The answer, it turns out, is tons of paper. Over its 26-year history documenting social movements in Germany and beyond, Papiertiger has crammed its interiors with 2,300 binders of pamphlets, newspaper clippings and leaflets. There are 9,000 books, 3,500 German newspapers dating back to the 1960s and a poster archive numbering in the thousands. Everything is organized by topic, such as the peace or women’s movement, and also by country or region. All this is maintained by two volunteers who, understandably, fall behind in meticulously organizing all this ephemera. Boxes exploding with paper sit in front of the ceiling-high shelves, waiting patiently to be filed.

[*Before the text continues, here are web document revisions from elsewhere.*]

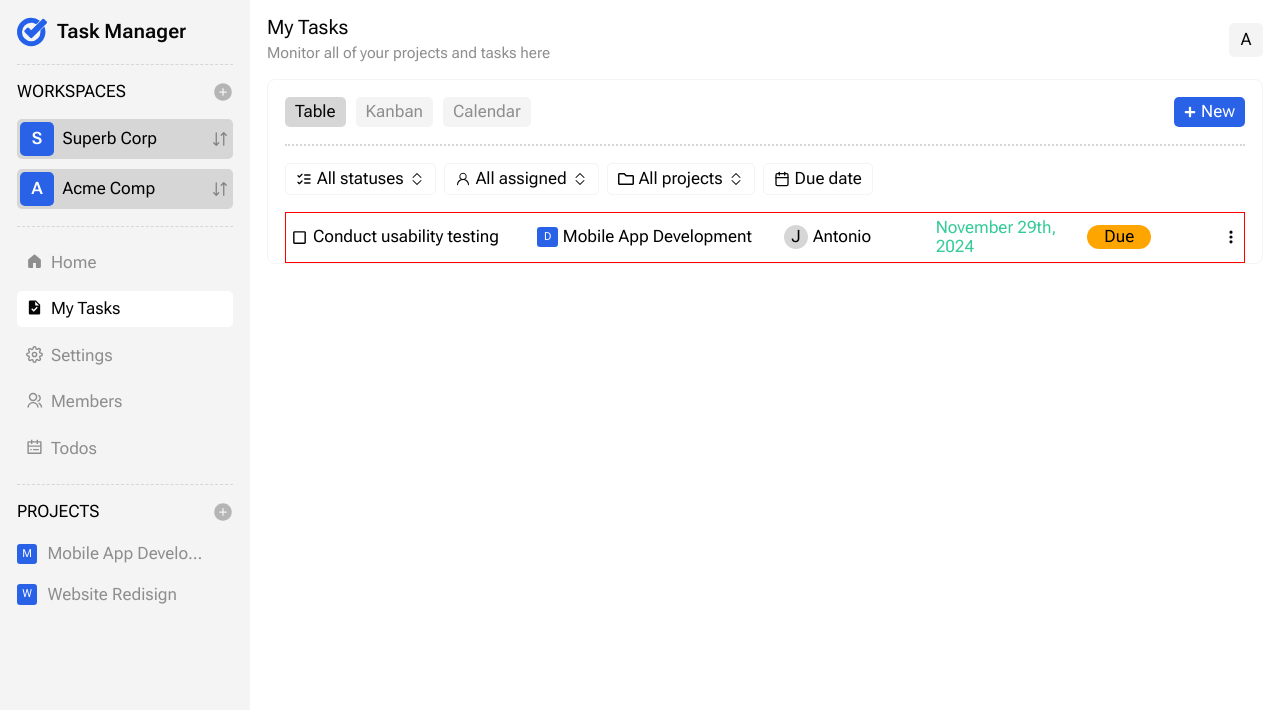
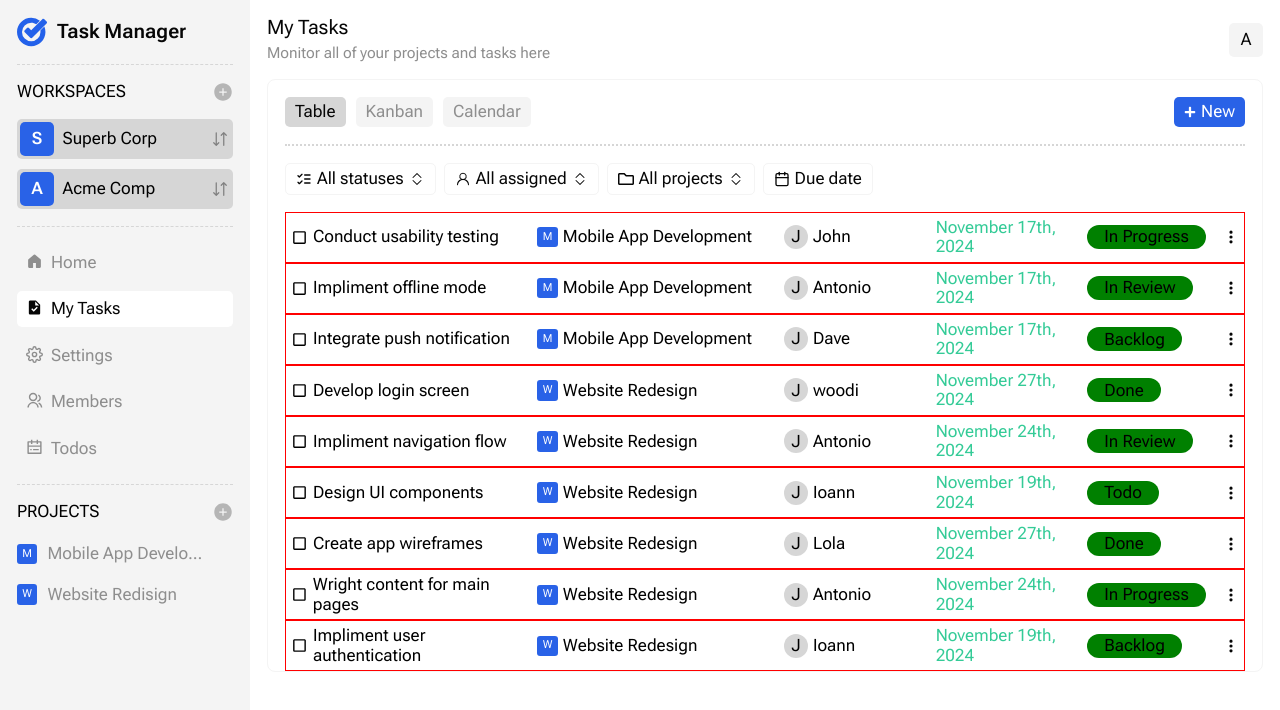
Before and after one commit to webioann/sandbox_prisma, a Next.js app: page /my_tasks/table in a window 1280 px wide. Shown: the top 710 px of the page. Built offline with nearby package versions, Linux system fonts and the light colour scheme.

Commit message:
nice output data in table, need create two components for highlight some fields

```diff
--- a/MOCH_DATA.ts
+++ b/MOCH_DATA.ts
@@ -1,4 +1,4 @@
-import type { IProjectType, ProjectsDataType ,ITaskType, StatusesType } from './types/tasks.types'
+import type { ProjectsDataType } from './types/tasks.types'
 
 export const ProjectsData: ProjectsDataType =
 [
@@ -8,6 +8,7 @@ export const ProjectsData: ProjectsDataType =
     project_tasks_list: [
         {
             task_id: 'fgfdddasg',
+            task_discription: 'Conduct usability testing',
             task_checked: false,
             assigned_person: 'John',
             status: 'In Progress',
@@ -16,6 +17,7 @@ export const ProjectsData: ProjectsDataType =
         },
         {
             task_id: 'fgfddsfet',
+            task_discription: 'Impliment offline mode',
             task_checked: false,
             assigned_person: 'Antonio',
             status: 'In Review',
@@ -24,6 +26,7 @@ export const ProjectsData: ProjectsDataType =
         },
         {
             task_id: 'fgfserttb',
+            task_discription: 'Integrate push notification',
             task_checked: true,
             assigned_person: 'Dave',
             status: 'Backlog',
@@ -41,6 +44,7 @@ export const ProjectsData: ProjectsDataType =
     project_tasks_list: [
         {
             task_id: 'fgfdddasg',
+            task_discription: 'Develop login screen',
             task_checked: false,
             assigned_person: 'woodi',
             status: 'Done',
@@ -49,6 +53,7 @@ export const ProjectsData: ProjectsDataType =
         },
         {
             task_id: 'fgfddsfet',
+            task_discription: 'Impliment navigation flow',
             task_checked: false,
             assigned_person: 'Antonio',
             status: 'In Review',
@@ -57,6 +62,7 @@ export const ProjectsData: ProjectsDataType =
         },
         {
             task_id: 'fgfserttb',
+            task_discription: 'Design UI components',
             task_checked: true,
             assigned_person: 'Ioann',
             status: 'Todo',
@@ -74,6 +80,7 @@ export const ProjectsData: ProjectsDataType =
     project_tasks_list: [
         {
             task_id: 'fDCDSCCxc',
+            task_discription: 'Create app wireframes',
             task_checked: false,
             assigned_person: 'Lola',
             status: 'Done',
@@ -82,6 +89,7 @@ export const ProjectsData: ProjectsDataType =
         },
         {
             task_id: 'fgfddvdvsgrt',
+            task_discription: 'Wright content for main pages',
             task_checked: true,
             assigned_person: 'Antonio',
             status: 'In Progress',
@@ -90,6 +98,7 @@ export const ProjectsData: ProjectsDataType =
         },
         {
             task_id: 'fgvvvvvrgr',
+            task_discription: 'Impliment user authentication',
             task_checked: true,
             assigned_person: 'Ioann',
             status: 'Backlog',
--- a/app/my_tasks/table/page.tsx
+++ b/app/my_tasks/table/page.tsx
@@ -10,7 +10,19 @@ import styles from './table.module.scss'
 import { TbArrowsSort } from "react-icons/tb"
 import { IoIosArrowDown } from "react-icons/io"
 
+import { ProjectsData } from '../../../MOCH_DATA'
+import type { ProjectsDataType } from '../../../types/tasks.types'
+
+
 export default function TablePage() {
+
+    const T = () => {
+        let result = ProjectsData.map((project) => {
+            project.project_tasks_list.map(() => {
+
+            })
+        })
+    }
 
     return (
         <>
@@ -42,7 +54,12 @@ export default function TablePage() {
                 <div className={styles.table_header}>
 
                 </div>
-                <TaskTableItem/>
+                <ul className="table_of_projects">
+                    {ProjectsData.map((project) =>
+                        project.project_tasks_list.map((task) => { return (<TaskTableItem project={project} task={task}/>)})
+                    )}
+                </ul>
+
 
             </ul>
 
--- a/components/TaskTableItem/TaskTableItem.tsx
+++ b/components/TaskTableItem/TaskTableItem.tsx
@@ -5,10 +5,15 @@ import type { dueDateStatusColors, createAndHighlightDueDateType } from '../../t
 import styles from './task-table-item.module.scss'
 import BadgeWithSymbol from '../BadgeWithSymbol/BadgeWithSymbol'
 import { PiArrowsDownUp } from "react-icons/pi"
+import type { IProjectType, ITaskType } from '../../types/tasks.types'
 
-function TaskTableItem() {
+type props = {
+    project: IProjectType
+    task: ITaskType
+}
 
-    const dueDateDay = new Date(2024, 10, 29).valueOf()
+const  TaskTableItem: React.FC<props> = ({project, task}) => {
+    // const dueDateDay = new Date(2024, 10, 29).valueOf()
 
     const createAndHighlightDueDate: createAndHighlightDueDateType = (dueDate: number, criticalPeriod: number) => {
         const currentDate = Date.now();
@@ -30,26 +35,27 @@ function TaskTableItem() {
 
         return { dueDateInReadbleFormat, status }
     }
-    let { dueDateInReadbleFormat, status } = createAndHighlightDueDate(dueDateDay, 3)
-    console.log(dueDateDay);
-    // console.log(status);
+    let { dueDateInReadbleFormat, status } = createAndHighlightDueDate(task.due_date, 3)
+    // console.log(dueDateDay);
+    console.log(status);
 
     return (
         <div className={styles.table_item}>
 
             <div className={styles.task_name}>
                 <MdOutlineCheckBoxOutlineBlank/>
-                <p className={styles.task_dicription}>Conduct usability testing</p>
+                <p className={styles.task_dicription}>{task.task_discription}</p>
             </div>
 
             <div className={styles.project_cell}>
-                <BadgeWithSymbol variant='cube' symbol='ddd'/>
-                <p className={styles.project_name}>Mobile App Development</p>
+                <BadgeWithSymbol variant='cube' symbol={project.project_name}/>
+                <p className={styles.project_name}>{project.project_name}</p>
             </div>
 
             <div className={styles.assigned_person}>
                 <div className={styles.person_badge}>J</div>
-                <p className={styles.person_name}>Antonio</p>
+                {/* ============================================================ */}
+                <p className={styles.person_name}>{task.assigned_person}</p>
             </div>
 
             <div className={styles.due_date}>
@@ -57,13 +63,13 @@ function TaskTableItem() {
                     className={styles.date}
                     style={{color: status}}
                     >
-                    {dueDateInReadbleFormat
-                }</p>
+                    { dueDateInReadbleFormat }</p>
             </div>
 
             <div className={styles.task_status}>
-                <p className={styles.colored_status}>
-                    Due
+                <p  style={{backgroundColor: 'green'}}
+                    className={styles.colored_status}>
+                    {task.status}
                 </p>
                 <HiDotsVertical  size={16} color='#060606'/>
             </div>
--- a/types/tasks.types.ts
+++ b/types/tasks.types.ts
@@ -32,6 +32,7 @@ export type createAndHighlightDueDateType =
 // one single task object type
 export interface ITaskType {
     task_id: string
+    task_discription: string
     task_checked: boolean
     assigned_person: string
     status: StatusesType
```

Upon first entering, there’s the front reading room, which looks not unlike the special collections room of a library. From there two doorways branch off into more doorways of more rooms with more shelves stacked with more binders and more books. There is no cataloging system per se, but one volunteer has two decades of worth of cataloging experience and all these shelves are organized somewhere in his head. When I ask after the historical zines, he gestures first to the turning metal racks by the front door that hold more contemporary zines. Then, he disappears down one of the hallways and returns with a file folder stuffed to the gills. Here she be: the mother lode. Political zines dating back to ‘60s and ‘70s all photocopied into black-and-white perfection, with images of waving flags, decaying skeletons and angry crowds remaking the social order. My German is shoddy at best, but phrases like “Wehrt euch!” leap from the page telling me these zines deal with resisting oppression of all kinds. My favourite, possibly because I can understand it, is titled “”Wie macht man ein Strassenfest?” (“How to hold a block party?”). The library no longer lends out these historical artifacts any more, but visitors to Berlin who are in the know can stop in and take a peek.